**TO DO:**
Word for word, repeat the data; no picture should appear in the result.
╭─ DATA UNDER STUDY
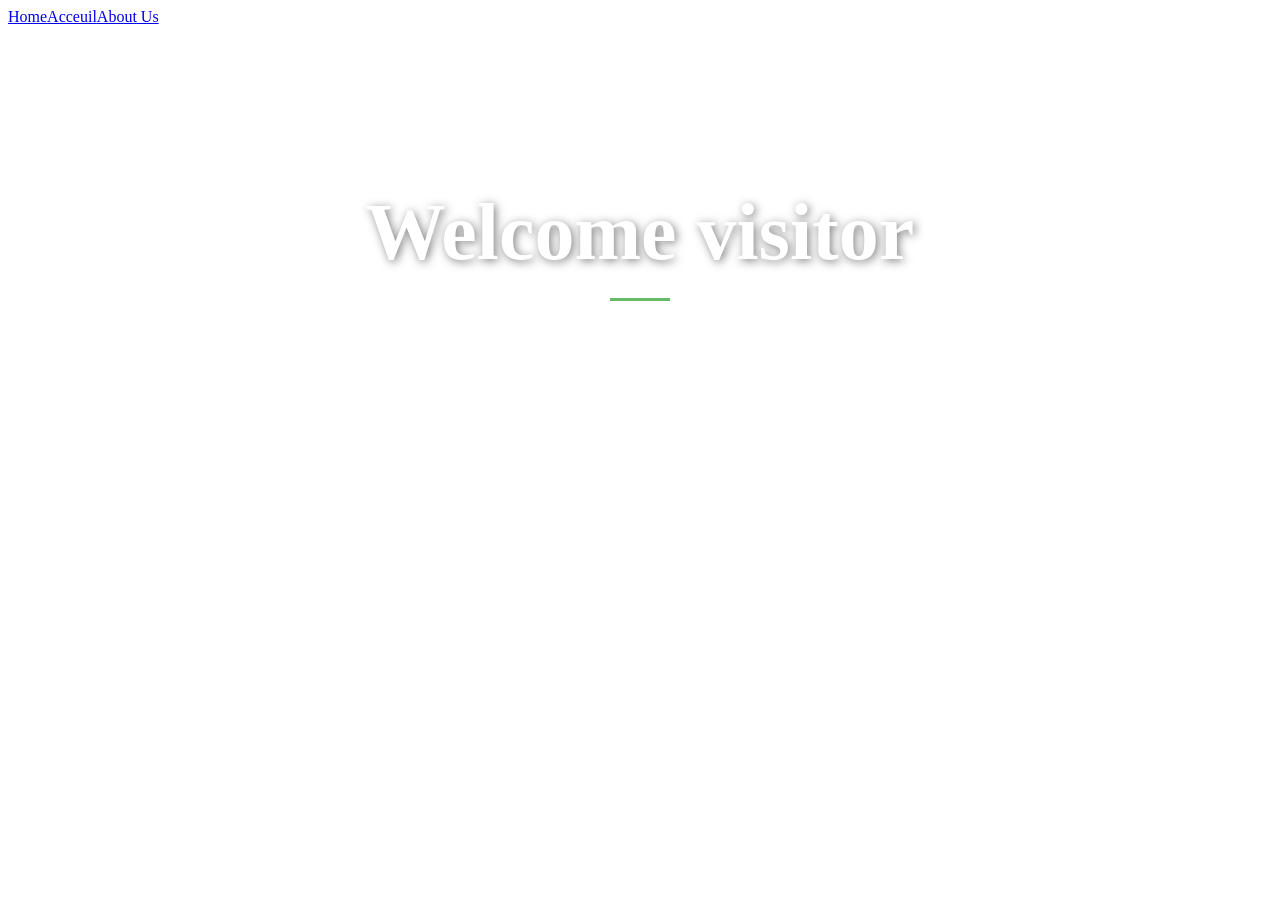
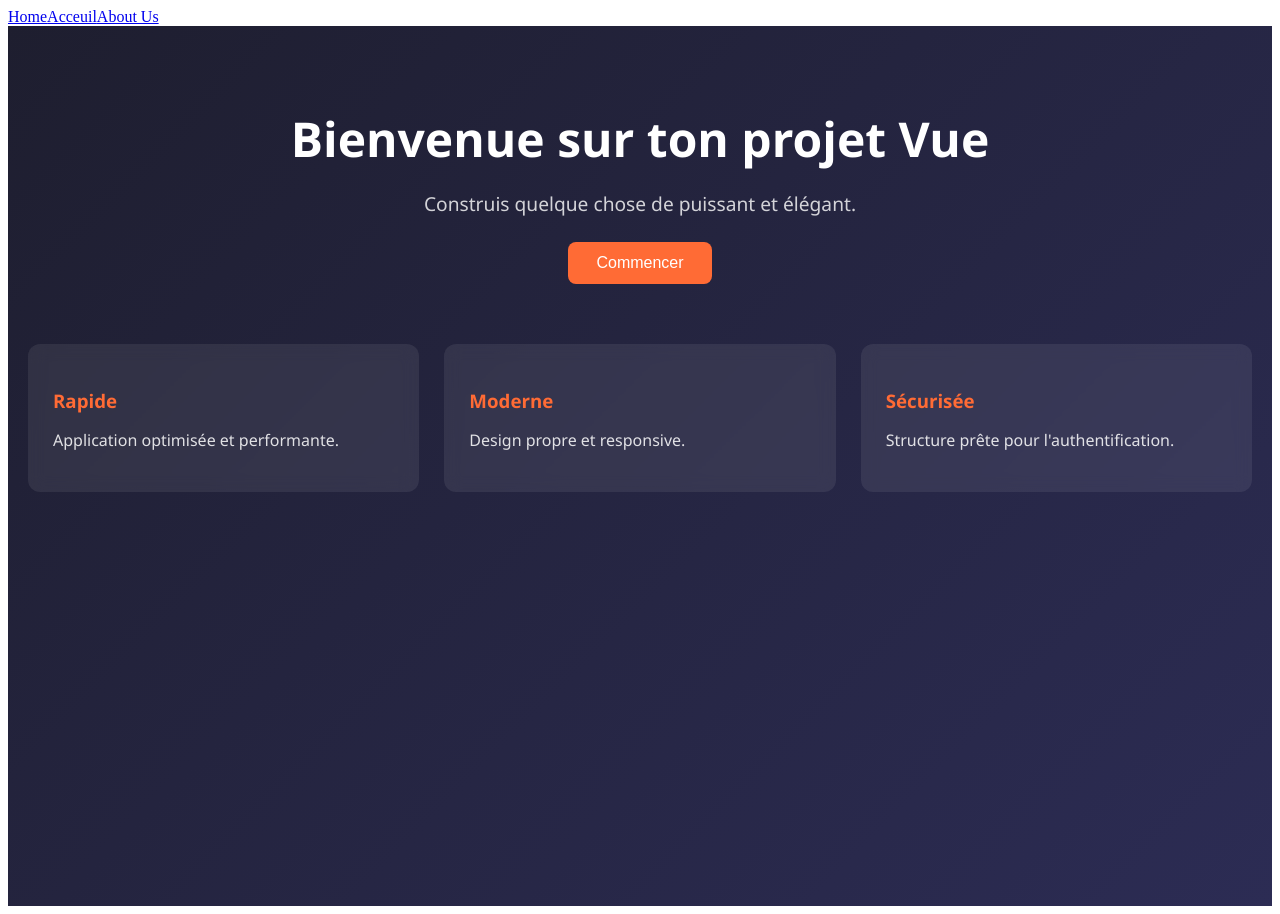
Before and after one commit to kenzokng68-creator/gith-collaboration, a Vue app in the folder GithTest/: page /acceuil in a window 1280 px wide. Before the commit the page ends 800 px from the top, so only its background shows below. Built offline with nearby package versions, Linux system fonts and the light colour scheme.

Commit message:
changement acceuil

```diff
--- a/GithTest/src/views/AcceuilViews.vue
+++ b/GithTest/src/views/AcceuilViews.vue
@@ -1,151 +1,104 @@
 <script setup>
+import { ref } from 'vue'
 
+const features = ref([
+  { id: 1, title: "Rapide", desc: "Application optimisée et performante." },
+  { id: 2, title: "Moderne", desc: "Design propre et responsive." },
+  { id: 3, title: "Sécurisée", desc: "Structure prête pour l'authentification." }
+])
 </script>
 
 <template>
-  <div class="welcome-container">
-    <header class="hero-section">
-      <h1 v-if="$route.query.name" class="fade-in">
-        <span>Bienvenue,</span> {{ $route.query.name }}
-      </h1>
-      <h1 v-else class="fade-in">Welcome visitor</h1>
-
-      <div class="separator"></div>
-
-      <h2>Découvrez l'univers de nos catalogues</h2>
-      <p class="subtitle">L'élégance et le style à portée de main.</p>
-    </header>
-
-    <section class="catalog-preview">
-      <div class="card-skeleton">Catalogue Collection</div>
-      <div class="card-skeleton">Nouveautés</div>
+  <div class="home">
+    <!-- Hero Section -->
+    <section class="hero">
+      <h1>Bienvenue sur ton projet Vue</h1>
+      <p>Construis quelque chose de puissant et élégant.</p>
+      <button class="cta">Commencer</button>
     </section>
 
-    <div class="action-area">
-      <router-link to="/" class="logout-btn" @click="$router.back()">Déconnexion</router-link>
-    </div>
-
+    <!-- Features Section -->
+    <section class="features">
+      <div
+        v-for="feature in features"
+        :key="feature.id"
+        class="card"
+      >
+        <h3>{{ feature.title }}</h3>
+        <p>{{ feature.desc }}</p>
+      </div>
+    </section>
   </div>
 </template>
 
 <style scoped>
-/* Conteneur principal avec un flou léger pour faire ressortir le texte sur l'image de fond */
-.welcome-container {
-  display: flex;
-  flex-direction: column;
-  align-items: center;
-  justify-content: center;
-  min-height: 80vh;
+.home {
+  font-family: 'Segoe UI', sans-serif;
+  min-height: 100vh;
+  background: linear-gradient(135deg, #1e1e2f, #2c2c54);
   color: white;
-  text-align: center;
   padding: 40px 20px;
 }
 
-.hero-section {
-  max-width: 800px;
-  margin-bottom: 50px;
+/* Hero */
+.hero {
+  text-align: center;
+  margin-bottom: 60px;
 }
 
-h1 {
-  font-size: clamp(40px, 8vw, 80px);
-  /* Adaptatif selon l'écran */
-  font-family: 'Playfair Display', serif;
-  /* Un style luxueux si dispo */
-  margin-bottom: 10px;
-  text-shadow: 2px 2px 10px rgba(0, 0, 0, 0.5);
+.hero h1 {
+  font-size: 3rem;
+  margin-bottom: 15px;
 }
 
-h1 span {
-  font-weight: 300;
-  display: block;
-  font-size: 0.5em;
-  text-transform: uppercase;
-  letter-spacing: 5px;
+.hero p {
+  font-size: 1.2rem;
+  opacity: 0.8;
+  margin-bottom: 25px;
 }
 
-.separator {
-  width: 60px;
-  height: 3px;
-  background: #66bb6a;
-  /* Rappel de ta navbar */
-  margin: 20px auto;
+.cta {
+  padding: 12px 28px;
+  font-size: 1rem;
+  border: none;
+  border-radius: 8px;
+  background: #ff6b35;
+  color: white;
+  cursor: pointer;
+  transition: 0.3s ease;
 }
 
-h2 {
-  font-size: clamp(24px, 5vw, 40px);
-  font-weight: 300;
-  margin-top: 20px;
-  color: rgba(255, 255, 255, 0.9);
+.cta:hover {
+  background: #ff8c5a;
+  transform: translateY(-3px);
 }
 
-.subtitle {
-  font-style: italic;
-  opacity: 0.7;
-  font-size: 1.1rem;
+/* Features */
+.features {
+  display: grid;
+  grid-template-columns: repeat(auto-fit, minmax(220px, 1fr));
+  gap: 25px;
 }
 
-/* Grille de catalogues factice pour le look */
-.catalog-preview {
-  display: flex;
-  gap: 20px;
-  margin-bottom: 40px;
+.card {
+  background: rgba(255, 255, 255, 0.08);
+  padding: 25px;
+  border-radius: 12px;
+  backdrop-filter: blur(8px);
+  transition: 0.3s ease;
 }
 
-.card-skeleton {
-  border: 1px solid rgba(255, 255, 255, 0.2);
-  padding: 20px 40px;
-  backdrop-filter: blur(5px);
-  background: rgba(255, 255, 255, 0.05);
-  border-radius: 5px;
-  text-transform: uppercase;
-  letter-spacing: 2px;
-  transition: 0.3s;
-  cursor: pointer;
+.card:hover {
+  transform: translateY(-6px);
+  background: rgba(255, 255, 255, 0.15);
 }
 
-.card-skeleton:hover {
-  background: rgba(255, 255, 255, 0.15);
-  border-color: white;
+.card h3 {
+  margin-bottom: 10px;
+  color: #ff6b35;
 }
 
-/* Style du bouton Deconnexion */
-.logout-btn {
-  display: inline-block;
-  min-width: 200px;
-  padding: 15px 30px;
-  background: transparent;
-  color: white;
-  border: 1px solid white;
-  border-radius: 0;
-  /* Look luxe : angles droits */
-  font-size: 14px;
-  font-weight: bold;
-  text-transform: uppercase;
-  letter-spacing: 2px;
-  text-decoration: none;
-  transition: all 0.4s ease;
-  cursor: pointer;
-}
-
-.logout-btn:hover {
-  background: white;
-  color: #1a1a1a;
-}
-
-/* Animation d'entrée */
-.fade-in {
-  animation: fadeInUp 1s ease-out;
-}
-
-@keyframes fadeInUp {
-  from {
-    opacity: 0;
-    transform: translateY(20px);
-  }
-
-  to {
-    opacity: 1;
-    transform: translateY(0);
-  }
+.card p {
+  opacity: 0.85;
 }
 </style>
--- a/GithTest/src/views/HomeView.vue
+++ b/GithTest/src/views/HomeView.vue
@@ -1,16 +1,16 @@
 <script setup>
-import { useRouter } from 'vue-router';
-import { isAuthenticated } from '@/services/authServices';
+// import { useRouter } from 'vue-router';
+// import { isAuthenticated } from '@/services/authServices';
 
-const router = useRouter();
+// const router = useRouter();
 
-const startExperience = () => {
-  if (isAuthenticated()) {
-    router.push('/about'); // Déjà connecté ? On l'envoie sur le contenu
-  } else {
-    router.push('/login'); // Sinon, direction le formulaire
-  }
-};
+// const startExperience = () => {
+//   if (isAuthenticated()) {
+//     router.push('/about'); // Déjà connecté ? On l'envoie sur le contenu
+//   } else {
+//     router.push('/login'); // Sinon, direction le formulaire
+//   }
+// };
 </script>
 
 <template>
```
╰─
**SOLUTION:**
Before and after one commit to kenzokng68-creator/gith-collaboration, a Vue app in the folder GithTest/: page /acceuil in a window 1280 px wide. Before the commit the page ends 800 px from the top, so only its background shows below. Built offline with nearby package versions, Linux system fonts and the light colour scheme.

Commit message:
changement acceuil

```diff
--- a/GithTest/src/views/AcceuilViews.vue
+++ b/GithTest/src/views/AcceuilViews.vue
@@ -1,151 +1,104 @@
 <script setup>
+import { ref } from 'vue'
 
+const features = ref([
+  { id: 1, title: "Rapide", desc: "Application optimisée et performante." },
+  { id: 2, title: "Moderne", desc: "Design propre et responsive." },
+  { id: 3, title: "Sécurisée", desc: "Structure prête pour l'authentification." }
+])
 </script>
 
 <template>
-  <div class="welcome-container">
-    <header class="hero-section">
-      <h1 v-if="$route.query.name" class="fade-in">
-        <span>Bienvenue,</span> {{ $route.query.name }}
-      </h1>
-      <h1 v-else class="fade-in">Welcome visitor</h1>
-
-      <div class="separator"></div>
-
-      <h2>Découvrez l'univers de nos catalogues</h2>
-      <p class="subtitle">L'élégance et le style à portée de main.</p>
-    </header>
-
-    <section class="catalog-preview">
-      <div class="card-skeleton">Catalogue Collection</div>
-      <div class="card-skeleton">Nouveautés</div>
+  <div class="home">
+    <!-- Hero Section -->
+    <section class="hero">
+      <h1>Bienvenue sur ton projet Vue</h1>
+      <p>Construis quelque chose de puissant et élégant.</p>
+      <button class="cta">Commencer</button>
     </section>
 
-    <div class="action-area">
-      <router-link to="/" class="logout-btn" @click="$router.back()">Déconnexion</router-link>
-    </div>
-
+    <!-- Features Section -->
+    <section class="features">
+      <div
+        v-for="feature in features"
+        :key="feature.id"
+        class="card"
+      >
+        <h3>{{ feature.title }}</h3>
+        <p>{{ feature.desc }}</p>
+      </div>
+    </section>
   </div>
 </template>
 
 <style scoped>
-/* Conteneur principal avec un flou léger pour faire ressortir le texte sur l'image de fond */
-.welcome-container {
-  display: flex;
-  flex-direction: column;
-  align-items: center;
-  justify-content: center;
-  min-height: 80vh;
+.home {
+  font-family: 'Segoe UI', sans-serif;
+  min-height: 100vh;
+  background: linear-gradient(135deg, #1e1e2f, #2c2c54);
   color: white;
-  text-align: center;
   padding: 40px 20px;
 }
 
-.hero-section {
-  max-width: 800px;
-  margin-bottom: 50px;
+/* Hero */
+.hero {
+  text-align: center;
+  margin-bottom: 60px;
 }
 
-h1 {
-  font-size: clamp(40px, 8vw, 80px);
-  /* Adaptatif selon l'écran */
-  font-family: 'Playfair Display', serif;
-  /* Un style luxueux si dispo */
-  margin-bottom: 10px;
-  text-shadow: 2px 2px 10px rgba(0, 0, 0, 0.5);
+.hero h1 {
+  font-size: 3rem;
+  margin-bottom: 15px;
 }
 
-h1 span {
-  font-weight: 300;
-  display: block;
-  font-size: 0.5em;
-  text-transform: uppercase;
-  letter-spacing: 5px;
+.hero p {
+  font-size: 1.2rem;
+  opacity: 0.8;
+  margin-bottom: 25px;
 }
 
-.separator {
-  width: 60px;
-  height: 3px;
-  background: #66bb6a;
-  /* Rappel de ta navbar */
-  margin: 20px auto;
+.cta {
+  padding: 12px 28px;
+  font-size: 1rem;
+  border: none;
+  border-radius: 8px;
+  background: #ff6b35;
+  color: white;
+  cursor: pointer;
+  transition: 0.3s ease;
 }
 
-h2 {
-  font-size: clamp(24px, 5vw, 40px);
-  font-weight: 300;
-  margin-top: 20px;
-  color: rgba(255, 255, 255, 0.9);
+.cta:hover {
+  background: #ff8c5a;
+  transform: translateY(-3px);
 }
 
-.subtitle {
-  font-style: italic;
-  opacity: 0.7;
-  font-size: 1.1rem;
+/* Features */
+.features {
+  display: grid;
+  grid-template-columns: repeat(auto-fit, minmax(220px, 1fr));
+  gap: 25px;
 }
 
-/* Grille de catalogues factice pour le look */
-.catalog-preview {
-  display: flex;
-  gap: 20px;
-  margin-bottom: 40px;
+.card {
+  background: rgba(255, 255, 255, 0.08);
+  padding: 25px;
+  border-radius: 12px;
+  backdrop-filter: blur(8px);
+  transition: 0.3s ease;
 }
 
-.card-skeleton {
-  border: 1px solid rgba(255, 255, 255, 0.2);
-  padding: 20px 40px;
-  backdrop-filter: blur(5px);
-  background: rgba(255, 255, 255, 0.05);
-  border-radius: 5px;
-  text-transform: uppercase;
-  letter-spacing: 2px;
-  transition: 0.3s;
-  cursor: pointer;
+.card:hover {
+  transform: translateY(-6px);
+  background: rgba(255, 255, 255, 0.15);
 }
 
-.card-skeleton:hover {
-  background: rgba(255, 255, 255, 0.15);
-  border-color: white;
+.card h3 {
+  margin-bottom: 10px;
+  color: #ff6b35;
 }
 
-/* Style du bouton Deconnexion */
-.logout-btn {
-  display: inline-block;
-  min-width: 200px;
-  padding: 15px 30px;
-  background: transparent;
-  color: white;
-  border: 1px solid white;
-  border-radius: 0;
-  /* Look luxe : angles droits */
-  font-size: 14px;
-  font-weight: bold;
-  text-transform: uppercase;
-  letter-spacing: 2px;
-  text-decoration: none;
-  transition: all 0.4s ease;
-  cursor: pointer;
-}
-
-.logout-btn:hover {
-  background: white;
-  color: #1a1a1a;
-}
-
-/* Animation d'entrée */
-.fade-in {
-  animation: fadeInUp 1s ease-out;
-}
-
-@keyframes fadeInUp {
-  from {
-    opacity: 0;
-    transform: translateY(20px);
-  }
-
-  to {
-    opacity: 1;
-    transform: translateY(0);
-  }
+.card p {
+  opacity: 0.85;
 }
 </style>
--- a/GithTest/src/views/HomeView.vue
+++ b/GithTest/src/views/HomeView.vue
@@ -1,16 +1,16 @@
 <script setup>
-import { useRouter } from 'vue-router';
-import { isAuthenticated } from '@/services/authServices';
+// import { useRouter } from 'vue-router';
+// import { isAuthenticated } from '@/services/authServices';
 
-const router = useRouter();
+// const router = useRouter();
 
-const startExperience = () => {
-  if (isAuthenticated()) {
-    router.push('/about'); // Déjà connecté ? On l'envoie sur le contenu
-  } else {
-    router.push('/login'); // Sinon, direction le formulaire
-  }
-};
+// const startExperience = () => {
+//   if (isAuthenticated()) {
+//     router.push('/about'); // Déjà connecté ? On l'envoie sur le contenu
+//   } else {
+//     router.push('/login'); // Sinon, direction le formulaire
+//   }
+// };
 </script>
 
 <template>
```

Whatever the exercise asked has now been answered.